▶ **WHAT TO PRODUCE**
Find the line containing "public = ROOT". Reproduce it and every line after it up to the end of the records, exactly as written.

▶ **DATA EXCERPTS**
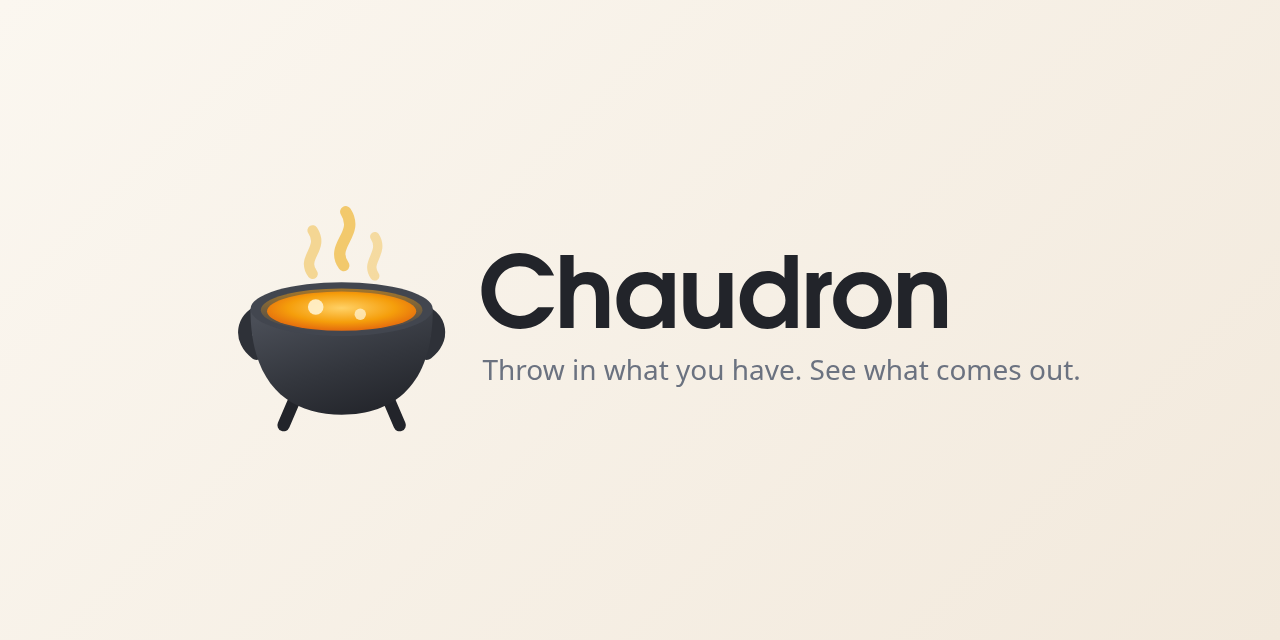
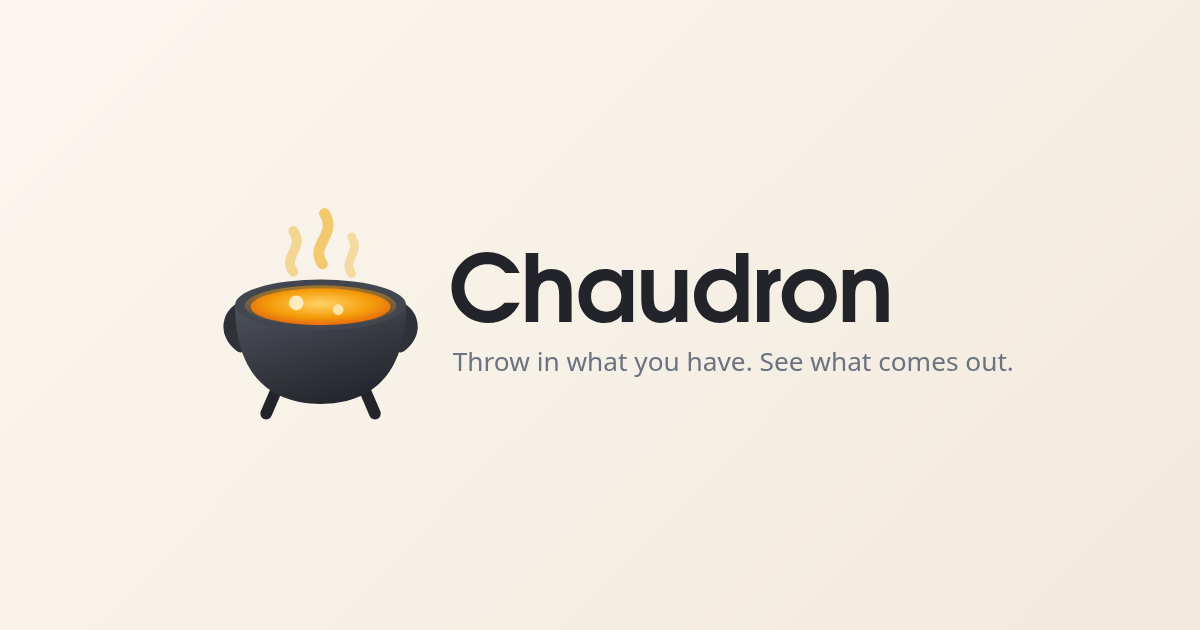
fix(brand): make the share card the ratio the platforms actually crop to
The Open Graph image was 1280x640 — a 2.00 ratio, where Facebook, LinkedIn and
X lay their large cards out on 1.91:1. Close enough to look right in a file
manager, and wrong everywhere it is used: each platform centre-crops, taking
about 4.5% off the height. The logo is centred so it survived, but nothing in
the pipeline said so, and the next visual with anything near an edge would have
been quietly beheaded once the link was posted.

Now 1200x630, with the logo keeping its share of the frame (880/1280 of the
width becomes 825/1200, height following its own 3.398:1 ratio rather than
being scaled independently). `og:image:width` and `og:image:height` in
index.html move with it — they are what stops the first share rendering as a
small thumbnail while the platform downloads and measures the file.

Also closes the gap that let this ship at all. `assets/` is generated and
`frontend/public/` is served, and the copy between them was manual: the
regenerated 1200x630 file sat in `assets/` while the page kept serving the
1280x640 one, with nothing comparing them. The generator now syncs the seven
web-served files itself and reports what it copied, so the two cannot drift
again. Re-running it a second time reports "already matches", which is the
check that the sync is real rather than unconditional.

Found by auditing the landing page against the StackOps web playbook, which
specifies the ratio and the width/height declaration by name.

diff --git a/frontend/index.html b/frontend/index.html
@@ -55,8 +55,8 @@
     />
     <meta property="og:image" content="__SITE_URL__/social-preview.png" />
     <meta property="og:image:type" content="image/png" />
-    <meta property="og:image:width" content="1280" />
-    <meta property="og:image:height" content="640" />
+    <meta property="og:image:width" content="1200" />
+    <meta property="og:image:height" content="630" />
     <meta
       property="og:image:alt"
       content="Le logo Chaudron : un chaudron en fonte et son contenu incandescent."

diff --git a/tools/generate-assets.py b/tools/generate-assets.py
@@ -17,9 +17,11 @@ Never hand-edit the generated PNGs. Edit the SVG, re-run this, commit both.
 from __future__ import annotations
 
 import asyncio
+import shutil
 import struct
 import sys
 from pathlib import Path
+from typing import Final
 
 from playwright.async_api import Browser, async_playwright
 
@@ -190,20 +192,31 @@ async def render_all() -> list[Path]:
             await shoot(browser, page_html(logo, 720, 212), 720, 212, ASSETS / "logo.png")
         )
 
+        # 1200x630, and the numbers are not arbitrary: that is 1.91:1, the ratio
+        # Facebook, LinkedIn and X lay their large cards out on. This was
+        # 1280x640 -- a 2.00 ratio, close enough to look right in a file manager
+        # and wrong everywhere it is actually used, because each platform
+        # centre-crops to 1.91:1 and takes roughly 4.5% off the height. With the
+        # logo centred that is survivable; with anything near the top or bottom
+        # edge it is a beheading, and it only shows up once the link is posted.
+        #
+        # The logo keeps its share of the frame: 880/1280 of the width becomes
+        # 825/1200, and its height follows its own aspect ratio (3.398:1) rather
+        # than being scaled independently.
         social = (
             "<!doctype html><meta charset=utf-8><style>html,body{margin:0}"
-            ".c{width:1280px;height:640px;"
+            ".c{width:1200px;height:630px;"
             "background:linear-gradient(135deg,#FBF7F0,#F2E9DC);"
             "display:flex;align-items:center;justify-content:center}"
-            "svg{width:880px;height:259px;display:block}"
+            "svg{width:825px;height:243px;display:block}"
             "</style><div class=c>" + logo + "</div>"
         )
         written.append(
             await shoot(
                 browser,
                 social,
-                1280,
-                640,
+                1200,
+                630,
                 ASSETS / "social-preview.png",
                 transparent=False,
             )
@@ -214,12 +227,55 @@ async def render_all() -> list[Path]:
     return written
 
 
+#: The subset of `assets/` the site actually serves, and where it has to land.
+#: Everything else here is a source artefact: the SVGs, the two wordmark
+#: renderings, the three favicon sizes that only exist to be packed into the
+#: `.ico`.
+#:
+#: This list exists because the copy used to be manual, and manual worked right
+#: up until it didn't: `social-preview.png` was regenerated at 1200x630 and
+#: `frontend/public/` kept serving the 1280x640 one, so the Open Graph card in
+#: the shipped page was the old image while the file beside it was the new one.
+#: Nothing reports that. The two are only ever compared by whoever happens to
+#: post the link.
+_WEB_SERVED: Final = (
+    "favicon.ico",
+    "icon.svg",
+    "icon-192.png",
+    "icon-512.png",
+    "icon-maskable-512.png",
+    "apple-touch-icon.png",
+    "social-preview.png",
+)
+
+
+def sync_public() -> list[Path]:
+    """Copy the served assets into `frontend/public/`, returning what changed."""
+    public = ROOT / "frontend" / "public"
+    changed: list[Path] = []
+    for name in _WEB_SERVED:
+        source, target = ASSETS / name, public / name
+        if not source.exists():
+            raise SystemExit(f"{source} is missing; generation did not complete")
+        if not target.exists() or target.read_bytes() != source.read_bytes():
+            shutil.copyfile(source, target)
+            changed.append(target)
+    return changed
+
+
 def main() -> None:
     report(asyncio.run(render_all()))
     build_ico(
         [(s, ASSETS / f"favicon-{s}.png") for s in (16, 32, 48)],
         ASSETS / "favicon.ico",
     )
+    updated = sync_public()
+    if updated:
+        sys.stdout.write("\nCopied into frontend/public/:\n")
+        for path in updated:
+            sys.stdout.write(f"  {path.relative_to(ROOT)}\n")
+    else:
+        sys.stdout.write("\nfrontend/public/ already matches assets/\n")
 
 
 if __name__ == "__main__":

▶ **WORKED SOLUTION**
+    public = ROOT / "frontend" / "public"
+    changed: list[Path] = []
+    for name in _WEB_SERVED:
+        source, target = ASSETS / name, public / name
+        if not source.exists():
+            raise SystemExit(f"{source} is missing; generation did not complete")
+        if not target.exists() or target.read_bytes() != source.read_bytes():
+            shutil.copyfile(source, target)
+            changed.append(target)
+    return changed
+
+
 def main() -> None:
     report(asyncio.run(render_all()))
     build_ico(
         [(s, ASSETS / f"favicon-{s}.png") for s in (16, 32, 48)],
         ASSETS / "favicon.ico",
     )
+    updated = sync_public()
+    if updated:
+        sys.stdout.write("\nCopied into frontend/public/:\n")
+        for path in updated:
+            sys.stdout.write(f"  {path.relative_to(ROOT)}\n")
+    else:
+        sys.stdout.write("\nfrontend/public/ already matches assets/\n")
 
 
 if __name__ == "__main__":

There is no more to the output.